(Collection entries)

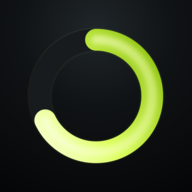
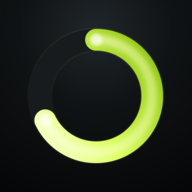
图标：两端加高光

Changed region(s): [[0.4375, 0.1562, 0.5312, 0.25], [0.1875, 0.5938, 0.2812, 0.6562]]

diff --git a/sw.js b/sw.js
@@ -1,5 +1,5 @@
 /* 离线缓存：让 App 在没网的时候也能打开 */
-const CACHE = 'ledger-v56';
+const CACHE = 'ledger-v57';
 const ASSETS = [
   './',
   './index.html',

** EXERCISE OBJECTIVE **
Taking each record in turn, retype it exactly and drop any picture.

** TASK RESULT **
图标：两端加高光

Changed region(s): [[0.4375, 0.1562, 0.5312, 0.25], [0.1875, 0.5938, 0.2812, 0.6562]]

diff --git a/sw.js b/sw.js
@@ -1,5 +1,5 @@
 /* 离线缓存：让 App 在没网的时候也能打开 */
-const CACHE = 'ledger-v56';
+const CACHE = 'ledger-v57';
 const ASSETS = [
   './',
   './index.html',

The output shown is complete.